Neuron Focus Support: Eliminating distraction through facilitated goal-oriented task management



Like a task manager. Unlike any task manager.


Duration: Summer '18 Quarter | Role: UX/Interaction Designer & Physical Prototype Developer


Solve the real user problem even if that means inventing something that does not exist yet. This is how we got the mouse, the touch screen, and email addresses. All of these things were trying to make technology more accessible to people.
— John Giannandrea, head of AI at Apple, engineer at General Magic


How it works poster.


A short video about Neuron Focus Support system. This is a Human-Computer Interaction Capstone Project at DePaul University.

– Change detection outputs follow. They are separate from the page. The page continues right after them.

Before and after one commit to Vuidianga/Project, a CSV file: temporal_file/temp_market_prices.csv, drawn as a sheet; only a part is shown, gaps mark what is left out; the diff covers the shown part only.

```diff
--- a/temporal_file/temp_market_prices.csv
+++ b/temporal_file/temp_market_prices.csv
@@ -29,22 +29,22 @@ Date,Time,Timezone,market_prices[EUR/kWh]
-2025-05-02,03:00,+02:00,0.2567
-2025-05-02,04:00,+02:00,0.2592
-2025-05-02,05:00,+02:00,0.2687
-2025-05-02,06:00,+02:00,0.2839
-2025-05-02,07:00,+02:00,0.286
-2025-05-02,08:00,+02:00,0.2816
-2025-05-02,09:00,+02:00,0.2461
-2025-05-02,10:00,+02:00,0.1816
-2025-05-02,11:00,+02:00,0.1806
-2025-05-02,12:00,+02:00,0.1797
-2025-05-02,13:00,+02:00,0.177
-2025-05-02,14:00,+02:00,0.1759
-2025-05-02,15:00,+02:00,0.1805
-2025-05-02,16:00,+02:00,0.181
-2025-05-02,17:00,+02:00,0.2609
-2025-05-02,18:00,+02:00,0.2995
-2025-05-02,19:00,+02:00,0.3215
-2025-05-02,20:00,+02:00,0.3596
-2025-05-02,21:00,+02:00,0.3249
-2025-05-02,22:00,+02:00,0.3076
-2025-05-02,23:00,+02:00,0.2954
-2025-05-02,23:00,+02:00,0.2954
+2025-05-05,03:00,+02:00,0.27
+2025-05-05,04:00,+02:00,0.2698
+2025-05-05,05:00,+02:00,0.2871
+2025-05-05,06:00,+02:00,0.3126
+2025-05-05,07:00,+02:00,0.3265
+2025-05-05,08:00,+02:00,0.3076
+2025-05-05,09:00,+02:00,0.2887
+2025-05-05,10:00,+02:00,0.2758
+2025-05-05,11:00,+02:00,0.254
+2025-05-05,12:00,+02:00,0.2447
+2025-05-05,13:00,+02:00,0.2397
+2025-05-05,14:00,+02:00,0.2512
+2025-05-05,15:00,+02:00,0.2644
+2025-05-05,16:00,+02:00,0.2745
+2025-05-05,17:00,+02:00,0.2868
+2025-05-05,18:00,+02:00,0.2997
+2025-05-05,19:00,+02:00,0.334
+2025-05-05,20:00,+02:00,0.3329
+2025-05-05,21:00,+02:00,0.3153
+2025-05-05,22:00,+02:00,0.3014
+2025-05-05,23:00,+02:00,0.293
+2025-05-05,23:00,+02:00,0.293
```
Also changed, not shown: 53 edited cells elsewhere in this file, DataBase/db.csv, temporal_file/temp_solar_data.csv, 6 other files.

In a world driven by always online technology, most people encounter challenges to stay focussed on a task. People whose work is mediated by technology can often face similar symptoms of inattention, fatigue, procrastination, and failure to complete tasks in those who deal with attention-deficit disorders.

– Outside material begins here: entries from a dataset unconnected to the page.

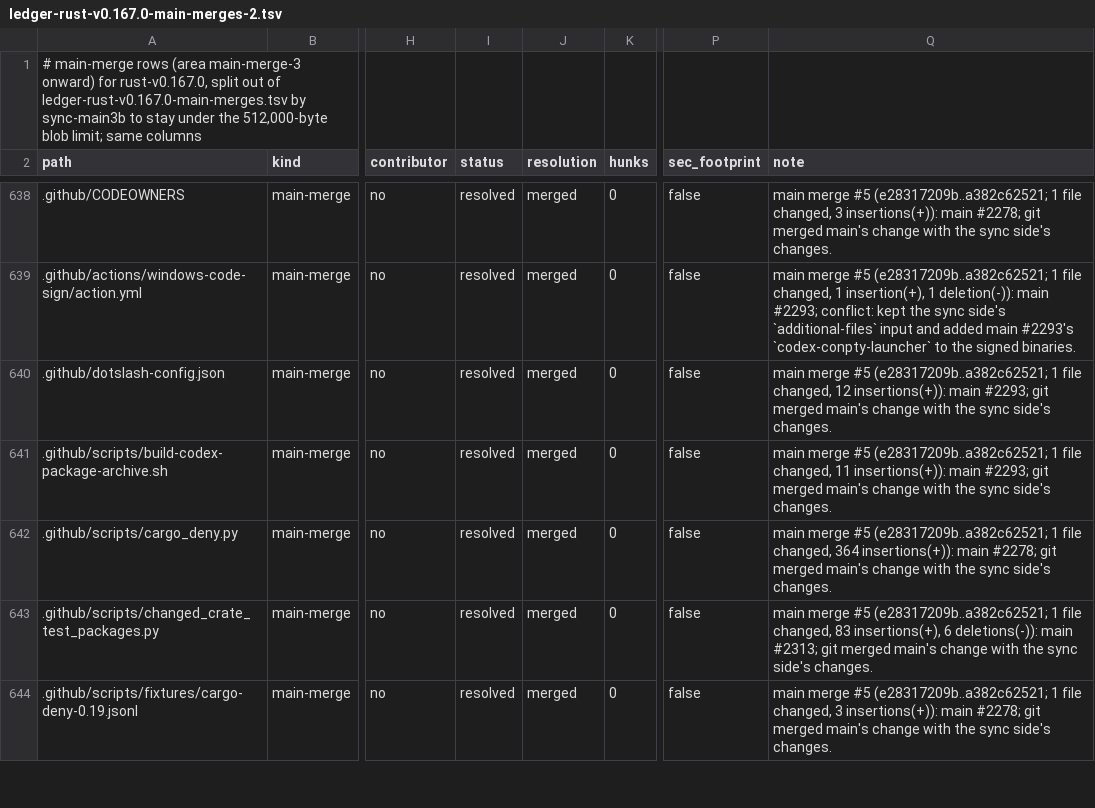
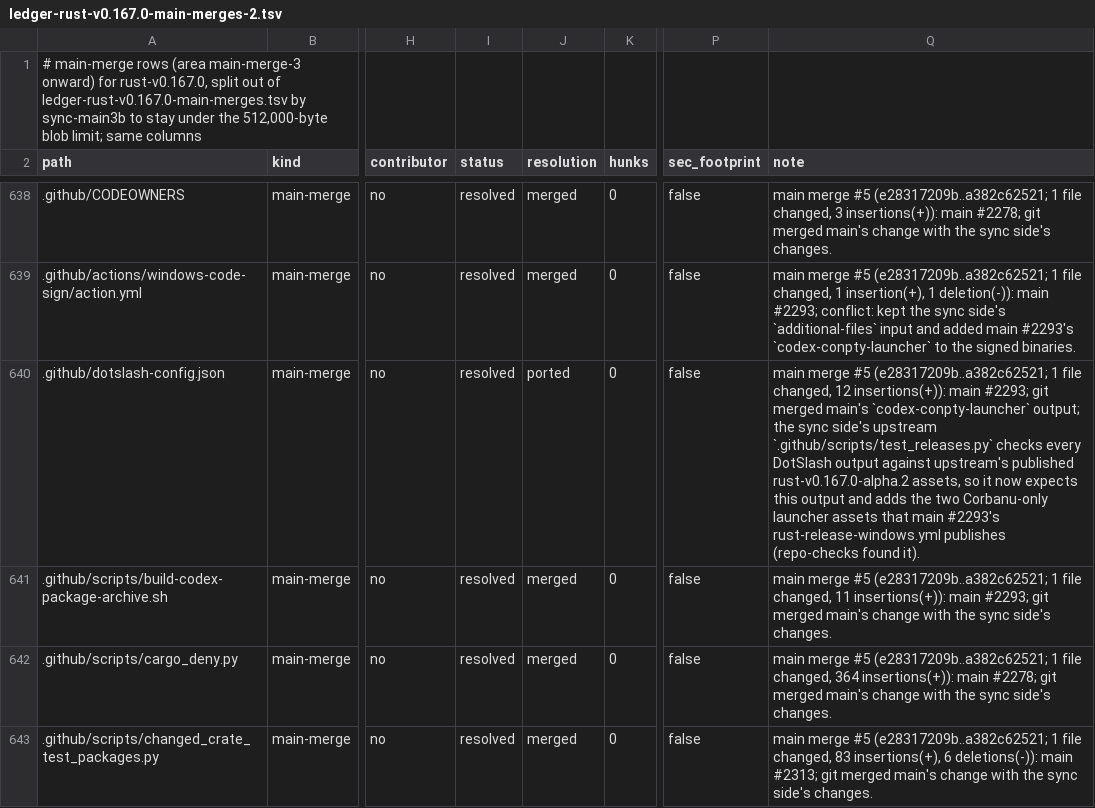
Before and after one commit to CorbanuCore/CorbanuTerminal, a TSV file: docs/management/upstreamSync/ledger-rust-v0.167.0-main-merges-2.tsv, drawn as a sheet; only a part is shown, gaps mark what is left out; the shorter side is filled out with more unchanged rows; the diff names each change by its address in the sheet, - before the commit and + after, or states it on an @@ line.

Commit message:
Main merge #5: the sync side's DotSlash release test expects main #2293's ConPTY launcher output

```diff
--- a/docs/management/upstreamSync/ledger-rust-v0.167.0-main-merges-2.tsv
+++ b/docs/management/upstreamSync/ledger-rust-v0.167.0-main-merges-2.tsv
-J640 (resolution): merged
+J640 (resolution): ported
-Q640 (note): …merged main's change with the sync side's changes.
+Q640 (note): …merged main's `codex-conpty-launcher` output; the sync side's upstream `.github/scripts/test_releases.py` checks every DotSlash output against upstream's published rust-v0.167.0-alpha.2 assets, so it now expects this output and adds the two Corbanu-only launcher assets that main #2293's rust-release-windows.yml publishes (repo-checks found it).
```
Also changed, not shown: 1 other file.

This project sought to assist people who often struggle to establish goals and accomplish tasks in a world that is continuously providing a distraction. 


We had seven weeks to accomplish our project objectives.


Our team commenced with user research (interviews, survey) and ended with a usability evaluation. Our usability tests uncovered insights, which led to the understanding of the users’ interaction with our app and the device prototypes.


Diversity was imperative for us to incorporate an inclusive approach to a user-centered design (UCD) process. This product (Neuron) is designed to be used by a broad range of users who face similar symptoms of distraction, procrastination, boredom, and fatigue, which prevents them from achieving their daily tasks.

We recruited 5 participants (three remote, two in-person) for an interview which lasted on average 30 mins. Followed by an interview we conducted an online survey with 19 participants to conceive a solid understanding of the problem.

Online survey form.

Online survey form.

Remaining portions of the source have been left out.